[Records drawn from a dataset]
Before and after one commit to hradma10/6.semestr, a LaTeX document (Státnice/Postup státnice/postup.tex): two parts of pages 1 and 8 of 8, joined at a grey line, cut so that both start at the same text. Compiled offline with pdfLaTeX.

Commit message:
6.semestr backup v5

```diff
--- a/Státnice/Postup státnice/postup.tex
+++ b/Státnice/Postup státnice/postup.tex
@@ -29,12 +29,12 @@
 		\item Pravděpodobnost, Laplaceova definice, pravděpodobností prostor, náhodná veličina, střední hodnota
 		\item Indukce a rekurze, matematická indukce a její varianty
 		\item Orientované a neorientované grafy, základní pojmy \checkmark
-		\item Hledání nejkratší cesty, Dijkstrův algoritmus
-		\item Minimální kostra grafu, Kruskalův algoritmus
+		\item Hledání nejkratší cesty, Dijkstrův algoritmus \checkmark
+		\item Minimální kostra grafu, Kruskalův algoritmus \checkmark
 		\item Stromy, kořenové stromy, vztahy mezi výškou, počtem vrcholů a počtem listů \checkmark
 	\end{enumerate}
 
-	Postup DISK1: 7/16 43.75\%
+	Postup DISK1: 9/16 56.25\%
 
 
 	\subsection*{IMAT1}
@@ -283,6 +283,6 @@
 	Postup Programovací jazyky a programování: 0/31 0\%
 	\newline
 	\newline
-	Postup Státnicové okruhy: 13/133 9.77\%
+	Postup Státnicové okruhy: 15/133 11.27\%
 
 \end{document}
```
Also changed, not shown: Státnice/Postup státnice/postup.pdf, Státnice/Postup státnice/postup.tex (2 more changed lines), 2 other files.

_PROBLEM STATEMENT_
The records above must be written out again exactly.

_SOLUTION_
Before and after one commit to hradma10/6.semestr, a LaTeX document (Státnice/Postup státnice/postup.tex): two parts of pages 1 and 8 of 8, joined at a grey line, cut so that both start at the same text. Compiled offline with pdfLaTeX.

Commit message:
6.semestr backup v5

```diff
--- a/Státnice/Postup státnice/postup.tex
+++ b/Státnice/Postup státnice/postup.tex
@@ -29,12 +29,12 @@
 		\item Pravděpodobnost, Laplaceova definice, pravděpodobností prostor, náhodná veličina, střední hodnota
 		\item Indukce a rekurze, matematická indukce a její varianty
 		\item Orientované a neorientované grafy, základní pojmy \checkmark
-		\item Hledání nejkratší cesty, Dijkstrův algoritmus
-		\item Minimální kostra grafu, Kruskalův algoritmus
+		\item Hledání nejkratší cesty, Dijkstrův algoritmus \checkmark
+		\item Minimální kostra grafu, Kruskalův algoritmus \checkmark
 		\item Stromy, kořenové stromy, vztahy mezi výškou, počtem vrcholů a počtem listů \checkmark
 	\end{enumerate}
 
-	Postup DISK1: 7/16 43.75\%
+	Postup DISK1: 9/16 56.25\%
 
 
 	\subsection*{IMAT1}
@@ -283,6 +283,6 @@
 	Postup Programovací jazyky a programování: 0/31 0\%
 	\newline
 	\newline
-	Postup Státnicové okruhy: 13/133 9.77\%
+	Postup Státnicové okruhy: 15/133 11.27\%
 
 \end{document}
```
Also changed, not shown: Státnice/Postup státnice/postup.pdf, Státnice/Postup státnice/postup.tex (2 more changed lines), 2 other files.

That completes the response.